• COVID-19 cases are still with us in Macon County. According to the November re-port issued by the Macon County Health Depart-ment, there were 838 newly-confirmed COVID-19 cases during the month with the week-by-week number as follows: November 1 – November 7: 136 November 8 – November 14: 156 November 15 – November 21: 193 November 22 – November 28: 207 November 29 – November 30: 146 COVID-19 related deaths since the start of the pandemic: 350 Macon County residents – 1 death reported in November 2022 The following CDC link contains Macon County-specific COVID-19 details including, but not limited to, Community Level, hospitalization, and immunization information: https://covid.cdc.gov/covid-data-tracker/#county-view?list_select_state =Illinois&data-type=Community Levels&list_select_county=17115&null=CommunityLevels The following IDPH link contains variant information: https://illinois-doit-stage-idph.amsadobe.com/ covid19/data/variant-proportions.html
• QUESTION — Robert Hall, sent me an email with a question: “Does anyone know what happened to the antique snooker tables that were in the St Nick poolroom before its demolition?” I don’t know. Maybe one of our readers knows. The St. Nicholas Hotel in downtown Decatur has been gone for a long time, but I still hear mentions of it from time to time in comments from our readers.
• 81 YEARS — Even though it has been 81 years since the Japanese attack on Pearl Harbor on Dec. 7, 1941, we should never forget those who lost their lives in that attack and all of those who would give their lives in the aftermath which plunged this nation into World War II. We take another look at that attack on pages 4-6 of this week’s print and online edition of the Decatur Tribune. My father, who served in the U. S. Navy, was stationed at Pearl Harbor — a few years before the attack.
• CITY COUNCIL candidates Dennis Cooper and Pat McDaniel have already sent, or dropped off, their campaign packets to the Tribune. As mentioned in last week’s edition incumbents Dennis Cooper and Lisa Gregory, plus former councilman Pat McDaniel and county board member Karl Coleman are seeking election to the 3 seats that are expiring next spring. Voters will select three of the four candidates in next April’s Municipal Election. It will be here before you know it.
• EITHER someone has swiped all of the road construction barrels along Route 51 South out of Decatur, or work on resurfacing the bumpy road has stopped for awhile. I guess it is the latter choice. After all, winter is upon us and the election is over, so that can freeze a lot of projects. Since I use that road to travel to and from downtown I notice any improvement movement and, aside from a few days weeks ago, when some patching took place, I haven’t seen much activity there recently.

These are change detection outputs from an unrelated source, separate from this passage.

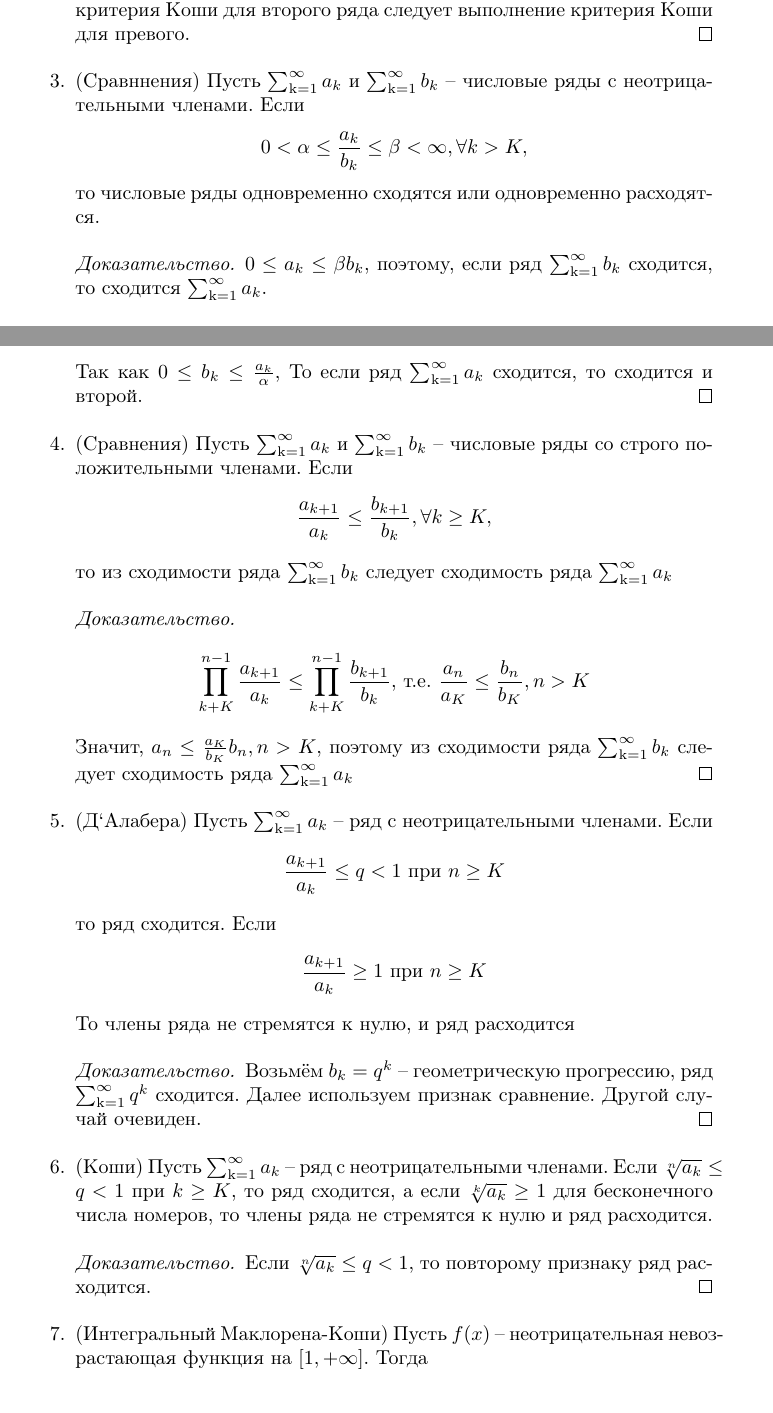
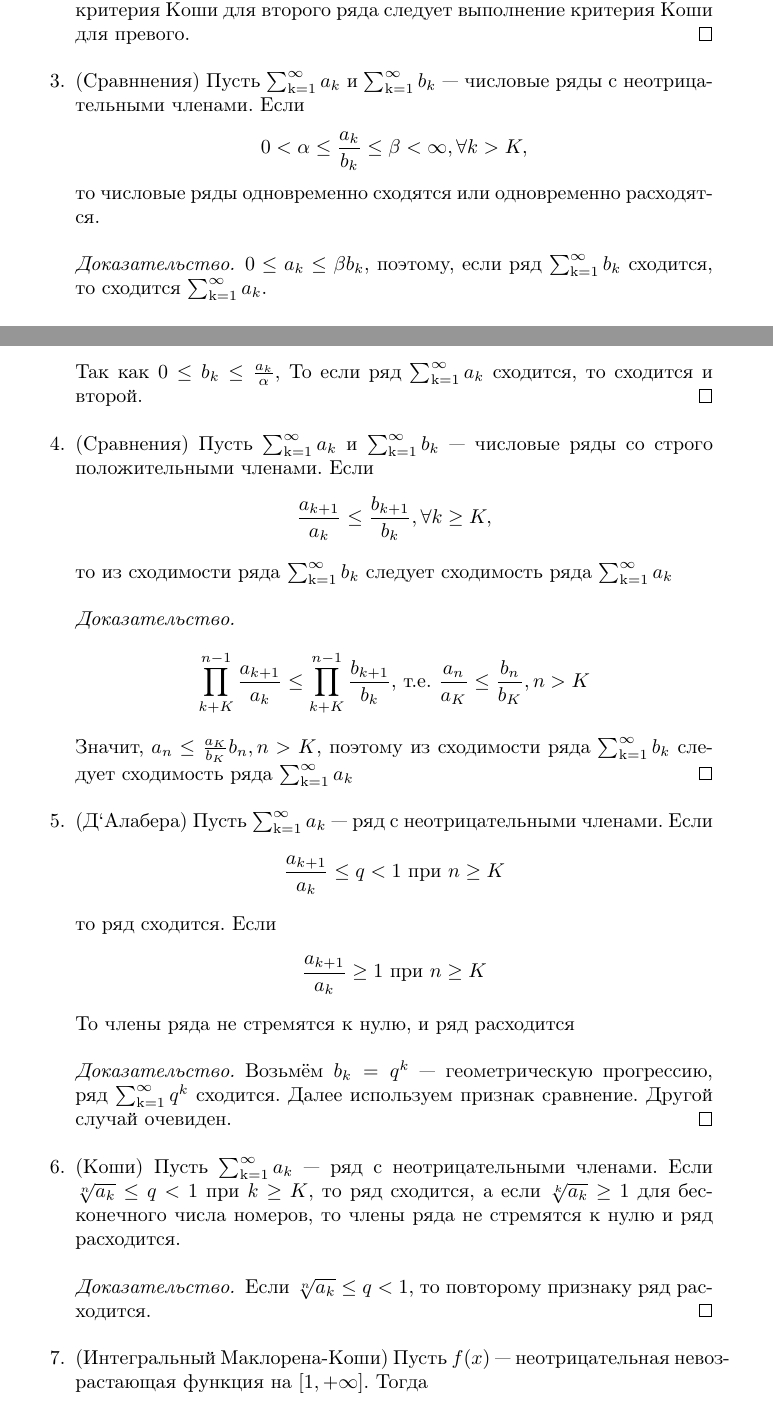
Before and after one commit to hayer44/openTPL, a LaTeX book (lectures_term_3/main.tex, which reads lectures_term_3/lecture_2/lecture_2.tex): two parts of pages 6 and 7 of 13, joined at a grey line, cut so that both start at the same text. Compiled offline with pdfLaTeX.

Commit message:
Update lecture_2.tex
Заменил (где заметил) – на —

```diff
--- a/lectures_term_3/lecture_2/lecture_2.tex
+++ b/lectures_term_3/lecture_2/lecture_2.tex
@@ -13,7 +13,7 @@ $$ \ssumn a_k \le \sum_{k=1}^{K} a_k + \sum_{k=K+1}^{n}\!\!\! a_k \; \le \sum_{k
 Если $n>K, p \ge 0$, то $\sum_{k=n+1}^{n+p}a_k \le \sum_{k=n+1}^{n+p} b_k$, поэтому из выполнения критерия Коши для второго ряда следует выполнение критерия Коши для превого.
 \end{proof}
 \item
-(Сравннения) Пусть $\ssum a_k $ и $\ssum b_k$ -- числовые ряды с неотрицательными членами. Если $$0 < \alpha \le \frac{a_k}{b_k} \le \beta < \infty, \forall k>K,$$
+(Сравннения) Пусть $\ssum a_k $ и $\ssum b_k$ --- числовые ряды с неотрицательными членами. Если $$0 < \alpha \le \frac{a_k}{b_k} \le \beta < \infty, \forall k>K,$$
 то числовые ряды одновременно сходятся или одновременно расходятся.
 \begin{proof}
 $0 \le a_k \le \beta b_k$, поэтому, если ряд $\ssum b_k$ сходится, то сходится $\ssum a_k$.\\
@@ -21,7 +21,7 @@ $0 \le a_k \le \beta b_k$, поэтому, если ряд $\ssum b_k$ сход
 То если ряд $\ssum a_k$ сходится, то сходится и второй.
 \end{proof}
 \item
-(Сравнения) Пусть $\ssum a_k $ и $\ssum b_k$ -- числовые ряды со строго положительными членами. Если
+(Сравнения) Пусть $\ssum a_k $ и $\ssum b_k$ --- числовые ряды со строго положительными членами. Если
 $$ \frac{a_{k+1}}{a_k}\le \frac{b_{k+1}}{b_k}, \forall k \ge K,$$
 то из сходимости ряда $\ssum b_k$ следует сходимость ряда $\ssum a_k$
 \begin{proof}
@@ -29,23 +29,23 @@ $$ \prod_{k+K}^{n-1}\frac{a_{k+1}}{a_k} \le \prod_{k+K}^{n-1}\frac{b_{k+1}}{b_k}
 Значит, $a_n \le \frac{a_K}{b_K}b_n, n>K$, поэтому из сходимости ряда $\ssum b_k$ следует сходимость ряда $\ssum a_k$
 \end{proof}
 \item
-(Д`Алабера) Пусть $\ssum a_k$ -- ряд с неотрицательными членами. Если
+(Д`Алабера) Пусть $\ssum a_k$ --- ряд с неотрицательными членами. Если
 $$\frac{a_{k+1}}{a_k} \le q < 1 \text{ при } n\ge K$$
 то ряд сходится. Если
 $$ \frac{a_{k+1}}{a_k} \ge 1 \text{ при } n \ge K$$
 То члены ряда не стремятся к нулю, и ряд расходится
 \begin{proof}
-Возьмём $b_k = q^k$ -- геометрическую прогрессию, ряд $\ssum q^k$ сходится.
+Возьмём $b_k = q^k$ --- геометрическую прогрессию, ряд $\ssum q^k$ сходится.
 Далее используем признак сравнение. Другой случай очевиден.
 \end{proof}
 \item
-(Коши) Пусть $\ssum a_k$ -- ряд с неотрицательными членами. Если $ \sqrt[n]{a_k}\le q < 1$ при $k \ge K $,
+(Коши) Пусть $\ssum a_k$ --- ряд с неотрицательными членами. Если $ \sqrt[n]{a_k}\le q < 1$ при $k \ge K $,
 то ряд сходится, а если $ \sqrt[k]{a_k}\ge 1$ для бесконечного числа номеров, то члены ряда не стремятся к нулю и ряд расходится.
 \begin{proof}
 Если  $\sqrt[n]{a_k}\le q < 1$, то повторому признаку ряд расходится.
 \end{proof}
 \item
-(Интегральный Маклорена-Коши) Пусть $f(x)$ -- неотрицательная невозрастающая функция на $ [1,+\infty] $. Тогда
+(Интегральный Маклорена-Коши) Пусть $f(x)$ --- неотрицательная невозрастающая функция на $ [1,+\infty] $. Тогда
 $$ 0 \le \ssumn f(k) - \int\limits_1^{n+1}f(x)dx\le f(1)$$
 Ряд и интеграл одновременно сходятся или одновременно расходятся.
 \begin{proof}
```
Also changed, not shown: lectures_term_3/lecture_2/lecture_2.tex (8 more changed lines).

The bid letting from the project, according to IDOT when I contacted them, was last June with the resurfacing project scheduled to start in September. Now, we are in December and it appears the Route 51 is going to remain “unresurfaced” for awhile. I guess I can look on the positive side — no drivers will fall asleep at the wheel on that road because the vibrations will keep them awake!
• I JOIN Brian Byers on WSOY’s Byers & Co. every Thursday morning at 7:00 to discuss the issues that impact our community and beyond. I hope your week has been a good one so far and will continue to be so in the days ahead. I’ll have more City Beat in next week’s edition of the Decatur Tribune.